Echo Arena Preview – A Memorable VR Experience
Echo Arena, the virtual reality esport spin-off of Ready At Dawn’s Lone Echo, is the “battle room” from Ender’s Game with less shooting, more punching and a hell of a lot of laughter. It’s a 4 vs 4 competitive title that plays a little like rugby set in zero-gravity and while it took me some time to get a handle on the controls, my hands-on with Echo Arena proved to be one of the most memorable gaming experiences I had at E3 2017. The best news? Echo Arena will be free for all Oculus Rift owners.
The demo I played tasked my team and I with scoring more points than our opponents by throwing a ball through a goal ring in the defender’s zone. But first, we had to navigate the player lobby, create a game plan, and not so gracefully enter the arena as a team. In this instance, I found it easiest to just grab the shoulder of a teammate and bum a lift. Playing Echo Arena with an Oculus Touch setup, I was blown away by how natural floating around and interacting with other players felt. After some quick but very necessary coaching from my team captain, I was on my way to nearly positively contributing to my team. Teamwork is of utmost importance if wanting to truly dominate and even with our short session, my team learned to communicate and pass the ball better (sort of) as we tried to claw back from an embarrassing 6 – 2 whooping. There was a nice ebb and flow to the matches, with good defense clearly being just as important as a productive offense.

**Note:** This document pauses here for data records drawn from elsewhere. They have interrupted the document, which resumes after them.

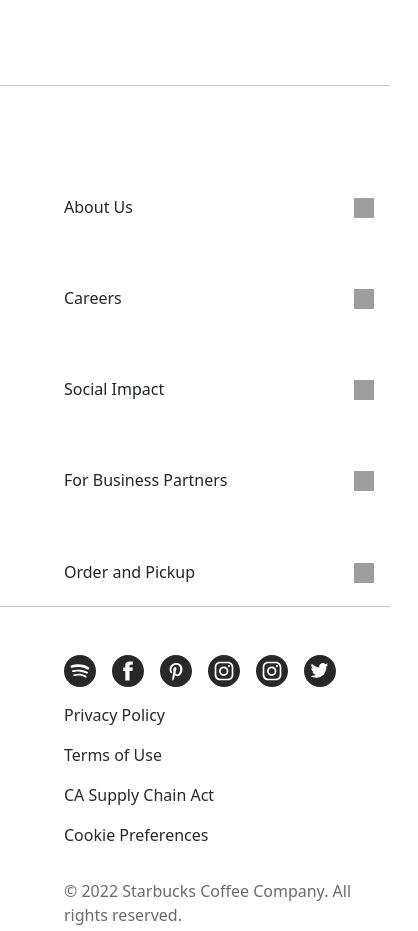
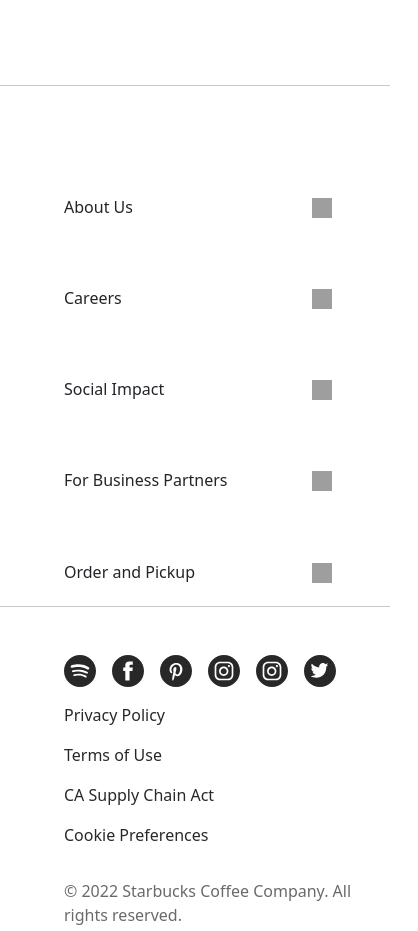
Before and after one commit to ajithev400/Starbucks-clone, a plain HTML site: page index.html in a window 390 px wide. Shown: the part 3940-4871 px from the top of the page, 418 px wide, since content can reach past the window. Drawn offline with nearby package versions, Linux system fonts and the light colour scheme; grey boxes are pictures that could not be loaded.

Commit message:
updated footer

```diff
--- a/assets/style/style.css
+++ b/assets/style/style.css
@@ -410,4 +410,8 @@ section{
     .footer-policy-section span{
         display: none;
     }
+    .footer-items{
+        max-width: 372px;
+    }
+
 }
```
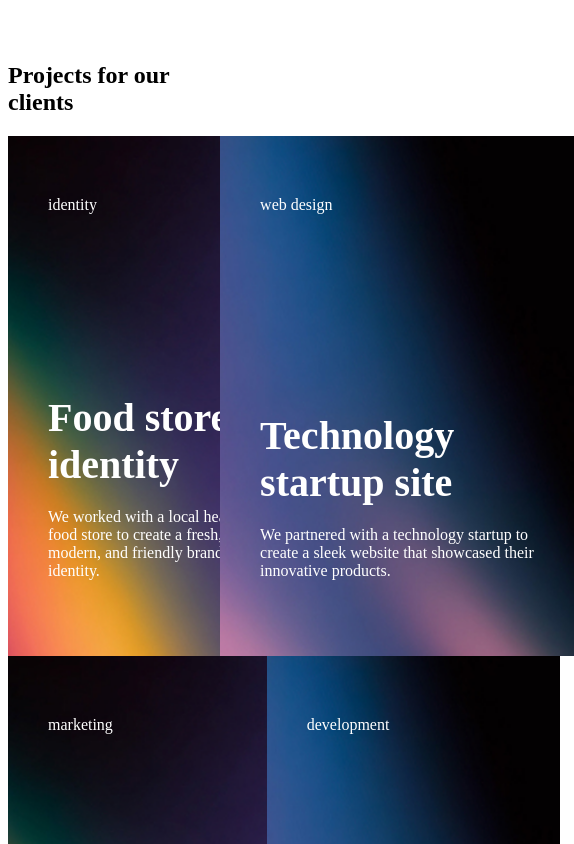
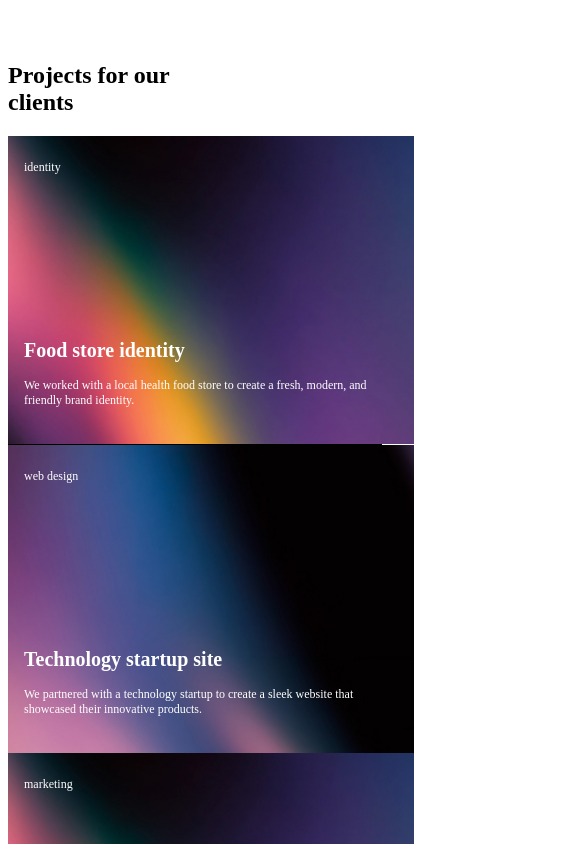
Before and after one commit to doniarifin/influenzailla, a plain HTML site: page sections/section_4/index.html in a window 390 px wide. Shown: the part 680-1524 px from the top of the page, 574 px wide, since content can reach past the window. Drawn offline with Linux system fonts and the light colour scheme; files whose address does not match are found by name.

Commit message:
fix: update carrousel

```diff
--- a/css/style.css
+++ b/css/style.css
@@ -218,19 +218,19 @@ a {
     justify-content: flex-start !important;
   }
 
-  #projectsCarousel .carousel-inner {
+  /* #projectsCarousel .carousel-inner {
     display: flex !important;
     flex-direction: column !important;
   }
 
   #projectsCarousel .carousel-item {
     display: block !important;
-  }
+  } */
 
-  .project-card {
+  /* .project-card {
     min-height: auto !important;
     padding: 1.5rem !important;
-  }
+  } */
 
   .project-card h5 {
     font-size: 1.5rem !important;
--- a/sections/section_4/index.html
+++ b/sections/section_4/index.html
@@ -148,6 +148,26 @@
     height: 10px;
     cursor: pointer;
   }
+
+  @media (max-width: 768px) {
+    .project-card {
+      padding: 24px 16px;
+      min-height: 260px;
+      /* min-height: auto !important; */
+    }
+    .project-card h5 {
+      font-size: 1.25rem;
+    }
+    .project-tag {
+      font-size: 0.75rem;
+    }
+    .project-card .small {
+      font-size: 0.75rem;
+    }
+    .carousel-pair {
+      grid-template-columns: 1fr;
+    }
+  }
 </style>
 
 <section id="what-we-do" class="section-4 section-dark section-3-body">
@@ -190,7 +210,12 @@
       <span class="accent">clients</span>
     </h2>
 
-    <div id="projectsCarousel" class="carousel slide" data-bs-ride="false">
+    <div
+      id="projectsCarousel"
+      class="carousel slide"
+      data-bs-ride="false"
+      data-bs-touch="true"
+    >
       <div class="carousel-inner">
         <div class="carousel-item active">
           <div class="carousel-pair">
```
Also changed, not shown: js/script.js (+6 -1 lines), sections/footer/index.html (+6 -0 lines).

Echo Arena’s controls are actually pretty intuitive, striking that balance of being easy to learn but tough to master. To use your jet-air propulsion, simply point your hands in the direction you want to move and hit a face button. To stop, click down on the right stick. Grabbing and throwing the ball is as easy as reaching out and manipulating the triggers to catch and release. You can quickly turn around by flicking the right stick as well, so there’s no worry of getting tangled in cable and throwing a punch at your opponents helmet is achieved exactly as it is in real life, make a fist and swing away. You can even launch yourself off walls and other stationary obstacles around the arena and It all feels incredible in action.
The sensation of zero-gravity in Echo Arena is so convincing that my legs felt a little like jello on more than one occasion and it was in these hyper-immersive moments that the game’s true fun shined through. Thanks to the realistically floaty movement, I was constantly and quite comically finding myself inches away from the ball and unable to reach out and grab it on time, slowly drifting by the action and feeling useless as my team shared a giggle with — or more accurately, at me. I was in stitches for the entire 10-minute match but I can imagine some very intense games going down with 8 players that know what they’re doing, passing the ball in a rhythmic fashion and using the environment to their advantage.
There’s something indescribably satisfying about Echo Arena and I think those who give it a chance will be happy they did. It looks great, feels awesome to play and most importantly, it’s a hell of a lot of fun. There’s potential here for Echo Arena to be a big player in the VR esport space if Ready At Dawn and Intel, are committed to long-term support, building a passionate community and listening to and implementing player feedback. For now, let’s just cross our fingers that Echo Arena lives up to its potential. It needs to be as fun to watch as it is to play and the verdict is still out on that one.